National Historic Landmarks are often identified through theme studies.  Theme studies are an effective way of identifying and nominating properties because they provide a comparative analysis of properties associated with a specific area of American history, such as the fur trade, earliest Americans, women's history, Greek Revival architecture, Man in Space, or labor history. Theme studies provide a national historic context for specific topics in American history or prehistory. In order to make the case for national significance, a theme study must provide that necessary national historic context so that national significance may be judged for a number of related properties.

Some theme studies are mandated by Congress, while others are determined by the National Park Service. They are generally prepared under cooperative agreements or contracts with other governmental entities or private organizations. In the development of theme studies, partnerships with the academic community, independent scholars, and others knowledgeable about the subject at hand are encouraged. Academic and professional standards are followed in the preparation of theme studies which provide a context from which the most appropriate properties within that theme are identified. They provide assistance in the evaluation of historic properties at all levels and can be used to educate the public about the nation's heritage.

Please consult our full list of theme studies to see if a theme study that relates to your topic has been conducted. If an electronic copy is available, a link to a pdf of the study is included. You can also read about our most recent theme studies.

The thematic framework for history and prehistory is a conceptual tool for evaluating the significance of cultural resources within or outside the NPS. The framework is an outline of major themes and concepts that help us to conceptualize American history.

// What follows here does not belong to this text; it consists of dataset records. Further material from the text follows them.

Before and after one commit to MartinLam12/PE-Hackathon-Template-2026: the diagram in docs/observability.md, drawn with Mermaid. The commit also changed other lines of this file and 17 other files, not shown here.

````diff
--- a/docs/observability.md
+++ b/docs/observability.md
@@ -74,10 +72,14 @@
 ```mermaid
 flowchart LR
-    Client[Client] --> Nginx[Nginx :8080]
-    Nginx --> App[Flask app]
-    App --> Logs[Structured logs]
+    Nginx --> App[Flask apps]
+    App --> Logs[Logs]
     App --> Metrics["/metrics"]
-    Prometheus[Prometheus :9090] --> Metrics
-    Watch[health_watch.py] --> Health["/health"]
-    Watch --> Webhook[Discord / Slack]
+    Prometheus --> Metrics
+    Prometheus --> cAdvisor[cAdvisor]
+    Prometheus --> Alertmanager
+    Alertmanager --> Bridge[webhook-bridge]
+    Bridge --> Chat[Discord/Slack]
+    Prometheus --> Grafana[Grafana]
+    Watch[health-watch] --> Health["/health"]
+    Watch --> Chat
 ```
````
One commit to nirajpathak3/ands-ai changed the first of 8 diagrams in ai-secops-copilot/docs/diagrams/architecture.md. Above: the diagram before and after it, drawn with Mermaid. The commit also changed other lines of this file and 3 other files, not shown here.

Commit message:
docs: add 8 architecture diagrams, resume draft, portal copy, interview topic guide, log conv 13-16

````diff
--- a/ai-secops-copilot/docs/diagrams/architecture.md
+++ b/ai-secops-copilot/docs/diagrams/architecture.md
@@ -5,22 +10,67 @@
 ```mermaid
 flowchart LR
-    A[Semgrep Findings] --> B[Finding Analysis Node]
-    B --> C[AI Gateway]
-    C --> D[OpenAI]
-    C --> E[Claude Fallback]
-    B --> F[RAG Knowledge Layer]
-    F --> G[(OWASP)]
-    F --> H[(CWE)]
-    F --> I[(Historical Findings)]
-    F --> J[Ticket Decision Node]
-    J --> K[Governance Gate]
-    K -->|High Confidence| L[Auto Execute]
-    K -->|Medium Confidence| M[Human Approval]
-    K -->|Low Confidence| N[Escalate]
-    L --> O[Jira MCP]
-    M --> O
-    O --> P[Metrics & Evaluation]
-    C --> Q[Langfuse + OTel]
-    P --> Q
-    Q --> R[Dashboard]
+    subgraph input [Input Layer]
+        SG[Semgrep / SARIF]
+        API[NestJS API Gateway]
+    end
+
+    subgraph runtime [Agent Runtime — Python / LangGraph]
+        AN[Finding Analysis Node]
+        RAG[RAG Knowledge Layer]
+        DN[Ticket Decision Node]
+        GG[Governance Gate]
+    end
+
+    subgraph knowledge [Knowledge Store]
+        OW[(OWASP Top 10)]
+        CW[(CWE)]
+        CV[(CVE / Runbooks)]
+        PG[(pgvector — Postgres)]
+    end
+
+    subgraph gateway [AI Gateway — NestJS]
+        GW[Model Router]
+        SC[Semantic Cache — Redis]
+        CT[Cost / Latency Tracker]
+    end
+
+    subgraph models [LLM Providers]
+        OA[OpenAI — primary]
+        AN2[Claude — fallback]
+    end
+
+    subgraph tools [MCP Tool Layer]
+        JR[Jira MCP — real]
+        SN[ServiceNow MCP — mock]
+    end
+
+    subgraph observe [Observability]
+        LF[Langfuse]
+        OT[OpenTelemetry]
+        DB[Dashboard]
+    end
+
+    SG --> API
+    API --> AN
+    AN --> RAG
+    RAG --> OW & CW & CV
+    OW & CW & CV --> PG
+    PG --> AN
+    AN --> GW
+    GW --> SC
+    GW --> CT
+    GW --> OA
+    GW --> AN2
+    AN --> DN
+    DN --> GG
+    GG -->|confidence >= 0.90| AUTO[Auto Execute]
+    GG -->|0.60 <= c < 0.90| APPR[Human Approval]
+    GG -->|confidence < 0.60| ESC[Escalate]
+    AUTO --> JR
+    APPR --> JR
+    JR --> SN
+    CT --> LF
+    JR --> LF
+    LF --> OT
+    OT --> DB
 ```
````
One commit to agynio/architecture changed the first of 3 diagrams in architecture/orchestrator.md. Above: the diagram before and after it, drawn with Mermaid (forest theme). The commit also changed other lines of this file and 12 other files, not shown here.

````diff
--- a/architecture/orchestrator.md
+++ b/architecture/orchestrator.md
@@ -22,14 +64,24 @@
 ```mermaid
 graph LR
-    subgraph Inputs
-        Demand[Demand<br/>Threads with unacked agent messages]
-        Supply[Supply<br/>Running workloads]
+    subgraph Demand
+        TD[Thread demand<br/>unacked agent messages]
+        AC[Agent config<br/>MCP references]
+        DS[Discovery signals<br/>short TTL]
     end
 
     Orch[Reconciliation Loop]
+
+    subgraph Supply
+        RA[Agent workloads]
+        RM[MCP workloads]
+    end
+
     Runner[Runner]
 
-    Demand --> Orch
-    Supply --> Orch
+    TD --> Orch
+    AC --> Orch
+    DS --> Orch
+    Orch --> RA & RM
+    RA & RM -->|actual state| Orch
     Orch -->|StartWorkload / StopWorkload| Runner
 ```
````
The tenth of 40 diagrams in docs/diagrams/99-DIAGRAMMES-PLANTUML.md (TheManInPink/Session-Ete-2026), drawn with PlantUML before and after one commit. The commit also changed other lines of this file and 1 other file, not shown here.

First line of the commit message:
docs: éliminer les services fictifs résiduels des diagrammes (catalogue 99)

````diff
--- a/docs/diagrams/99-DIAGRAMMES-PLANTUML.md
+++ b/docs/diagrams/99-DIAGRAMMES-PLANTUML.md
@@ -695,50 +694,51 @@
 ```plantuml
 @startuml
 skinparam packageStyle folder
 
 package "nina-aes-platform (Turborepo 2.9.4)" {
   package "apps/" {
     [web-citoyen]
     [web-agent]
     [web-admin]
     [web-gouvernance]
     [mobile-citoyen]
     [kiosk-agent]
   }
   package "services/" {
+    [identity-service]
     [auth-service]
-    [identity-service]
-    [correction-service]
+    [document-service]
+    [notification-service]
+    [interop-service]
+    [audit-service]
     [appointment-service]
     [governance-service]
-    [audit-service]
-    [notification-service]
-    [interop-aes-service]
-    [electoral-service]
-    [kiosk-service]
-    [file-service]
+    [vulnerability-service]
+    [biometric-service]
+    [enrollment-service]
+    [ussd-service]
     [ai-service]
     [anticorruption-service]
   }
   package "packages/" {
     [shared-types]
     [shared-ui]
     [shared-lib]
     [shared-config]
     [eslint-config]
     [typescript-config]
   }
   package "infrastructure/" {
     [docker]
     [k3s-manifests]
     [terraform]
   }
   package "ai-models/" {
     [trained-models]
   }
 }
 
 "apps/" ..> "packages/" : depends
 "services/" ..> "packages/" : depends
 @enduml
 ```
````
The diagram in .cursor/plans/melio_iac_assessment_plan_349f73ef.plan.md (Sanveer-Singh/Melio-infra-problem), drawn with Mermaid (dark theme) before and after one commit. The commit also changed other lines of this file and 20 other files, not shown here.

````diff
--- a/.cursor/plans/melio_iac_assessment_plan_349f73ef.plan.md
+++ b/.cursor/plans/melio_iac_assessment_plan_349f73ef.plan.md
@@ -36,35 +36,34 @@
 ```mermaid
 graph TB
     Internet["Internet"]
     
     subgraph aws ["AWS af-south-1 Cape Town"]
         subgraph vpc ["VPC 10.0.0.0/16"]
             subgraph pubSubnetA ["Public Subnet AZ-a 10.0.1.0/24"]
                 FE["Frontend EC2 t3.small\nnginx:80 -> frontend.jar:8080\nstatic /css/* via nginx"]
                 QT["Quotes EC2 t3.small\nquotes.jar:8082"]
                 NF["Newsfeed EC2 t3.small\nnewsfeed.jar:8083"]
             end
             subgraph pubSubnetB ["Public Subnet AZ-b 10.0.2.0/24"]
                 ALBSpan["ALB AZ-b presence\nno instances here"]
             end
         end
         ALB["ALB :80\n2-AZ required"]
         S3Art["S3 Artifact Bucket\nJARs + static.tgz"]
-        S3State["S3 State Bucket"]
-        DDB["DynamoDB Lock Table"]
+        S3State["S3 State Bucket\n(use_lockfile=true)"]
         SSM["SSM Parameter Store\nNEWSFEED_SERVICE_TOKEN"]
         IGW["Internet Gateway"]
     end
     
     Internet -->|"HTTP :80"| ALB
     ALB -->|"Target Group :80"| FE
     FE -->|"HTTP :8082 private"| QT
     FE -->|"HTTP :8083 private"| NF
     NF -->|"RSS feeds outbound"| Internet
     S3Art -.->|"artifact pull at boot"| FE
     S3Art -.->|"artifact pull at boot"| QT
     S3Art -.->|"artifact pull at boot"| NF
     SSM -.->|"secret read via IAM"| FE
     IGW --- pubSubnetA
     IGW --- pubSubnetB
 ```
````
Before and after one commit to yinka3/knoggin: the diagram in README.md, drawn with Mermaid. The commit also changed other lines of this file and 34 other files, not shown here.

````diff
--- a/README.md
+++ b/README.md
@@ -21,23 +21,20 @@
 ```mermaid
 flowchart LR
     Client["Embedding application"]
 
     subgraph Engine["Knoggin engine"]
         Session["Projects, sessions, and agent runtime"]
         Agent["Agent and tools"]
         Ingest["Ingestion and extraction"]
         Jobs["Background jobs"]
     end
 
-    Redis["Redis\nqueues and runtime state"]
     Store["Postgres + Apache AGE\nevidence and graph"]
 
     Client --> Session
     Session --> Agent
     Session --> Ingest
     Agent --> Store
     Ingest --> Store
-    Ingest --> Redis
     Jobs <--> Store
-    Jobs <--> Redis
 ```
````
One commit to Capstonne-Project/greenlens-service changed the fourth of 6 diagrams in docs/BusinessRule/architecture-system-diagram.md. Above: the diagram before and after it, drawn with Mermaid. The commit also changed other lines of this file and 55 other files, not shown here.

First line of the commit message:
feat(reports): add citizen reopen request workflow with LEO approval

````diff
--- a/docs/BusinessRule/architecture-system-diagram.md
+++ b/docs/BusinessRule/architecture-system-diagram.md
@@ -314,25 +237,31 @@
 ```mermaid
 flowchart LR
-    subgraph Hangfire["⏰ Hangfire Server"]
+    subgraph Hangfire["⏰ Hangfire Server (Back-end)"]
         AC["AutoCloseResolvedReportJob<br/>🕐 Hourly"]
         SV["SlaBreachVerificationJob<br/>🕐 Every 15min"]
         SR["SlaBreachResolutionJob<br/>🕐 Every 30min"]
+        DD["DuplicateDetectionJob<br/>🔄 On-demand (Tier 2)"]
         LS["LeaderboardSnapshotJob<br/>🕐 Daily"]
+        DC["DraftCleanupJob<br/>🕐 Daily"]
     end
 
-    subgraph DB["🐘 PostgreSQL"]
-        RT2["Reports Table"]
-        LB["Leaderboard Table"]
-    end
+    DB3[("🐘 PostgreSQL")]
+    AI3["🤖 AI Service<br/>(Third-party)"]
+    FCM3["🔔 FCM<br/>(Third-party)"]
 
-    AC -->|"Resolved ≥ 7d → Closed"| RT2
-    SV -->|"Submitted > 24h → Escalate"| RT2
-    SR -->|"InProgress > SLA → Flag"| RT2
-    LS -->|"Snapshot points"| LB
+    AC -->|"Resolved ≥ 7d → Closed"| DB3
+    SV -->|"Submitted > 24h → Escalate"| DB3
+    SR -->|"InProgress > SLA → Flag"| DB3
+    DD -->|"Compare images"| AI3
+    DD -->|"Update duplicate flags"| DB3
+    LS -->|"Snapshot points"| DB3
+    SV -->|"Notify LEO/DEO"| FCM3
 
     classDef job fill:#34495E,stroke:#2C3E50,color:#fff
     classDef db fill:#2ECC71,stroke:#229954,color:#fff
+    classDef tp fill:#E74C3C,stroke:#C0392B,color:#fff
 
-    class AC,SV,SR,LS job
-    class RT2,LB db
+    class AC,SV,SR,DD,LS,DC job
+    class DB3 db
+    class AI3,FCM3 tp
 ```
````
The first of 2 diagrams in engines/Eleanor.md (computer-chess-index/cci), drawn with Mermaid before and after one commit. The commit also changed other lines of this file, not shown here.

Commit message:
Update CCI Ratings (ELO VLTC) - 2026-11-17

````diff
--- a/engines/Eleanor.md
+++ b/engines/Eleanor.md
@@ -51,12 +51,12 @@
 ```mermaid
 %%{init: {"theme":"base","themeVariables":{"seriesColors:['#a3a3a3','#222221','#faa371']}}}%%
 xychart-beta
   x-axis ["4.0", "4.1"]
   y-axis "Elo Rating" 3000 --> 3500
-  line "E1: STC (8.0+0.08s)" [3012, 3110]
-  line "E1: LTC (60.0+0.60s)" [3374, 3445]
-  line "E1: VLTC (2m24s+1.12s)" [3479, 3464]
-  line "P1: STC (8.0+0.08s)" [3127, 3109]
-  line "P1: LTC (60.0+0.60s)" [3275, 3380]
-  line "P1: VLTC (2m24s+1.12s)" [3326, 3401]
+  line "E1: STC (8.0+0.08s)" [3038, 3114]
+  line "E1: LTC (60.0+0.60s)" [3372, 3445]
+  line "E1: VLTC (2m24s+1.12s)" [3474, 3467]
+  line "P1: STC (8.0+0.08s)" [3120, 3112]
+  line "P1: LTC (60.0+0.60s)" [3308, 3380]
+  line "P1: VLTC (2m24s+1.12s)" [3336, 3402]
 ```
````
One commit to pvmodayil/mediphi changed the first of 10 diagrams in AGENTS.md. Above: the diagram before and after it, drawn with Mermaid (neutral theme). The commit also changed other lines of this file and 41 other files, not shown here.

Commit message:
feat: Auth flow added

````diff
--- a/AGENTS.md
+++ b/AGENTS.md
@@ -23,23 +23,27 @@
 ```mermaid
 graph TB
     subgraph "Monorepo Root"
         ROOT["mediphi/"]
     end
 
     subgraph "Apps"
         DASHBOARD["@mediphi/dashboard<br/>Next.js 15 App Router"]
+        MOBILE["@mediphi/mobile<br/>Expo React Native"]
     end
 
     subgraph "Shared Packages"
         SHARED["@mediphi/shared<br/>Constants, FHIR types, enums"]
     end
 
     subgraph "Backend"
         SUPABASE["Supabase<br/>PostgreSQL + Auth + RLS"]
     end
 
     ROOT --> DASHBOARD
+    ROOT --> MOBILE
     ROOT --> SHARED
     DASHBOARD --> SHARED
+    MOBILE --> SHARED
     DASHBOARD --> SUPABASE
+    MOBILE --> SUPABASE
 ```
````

It is used to help identify cultural resources that embody America's past and to describe and analyze the multiple layers of history encapsulated within each resource.

The civil rights framework represents the first chapter in a larger study on the history of civil rights that will help the National Park Service evaluate proposals for new units in the park system.

Special studies carried out by the NHL Program may also be of interest.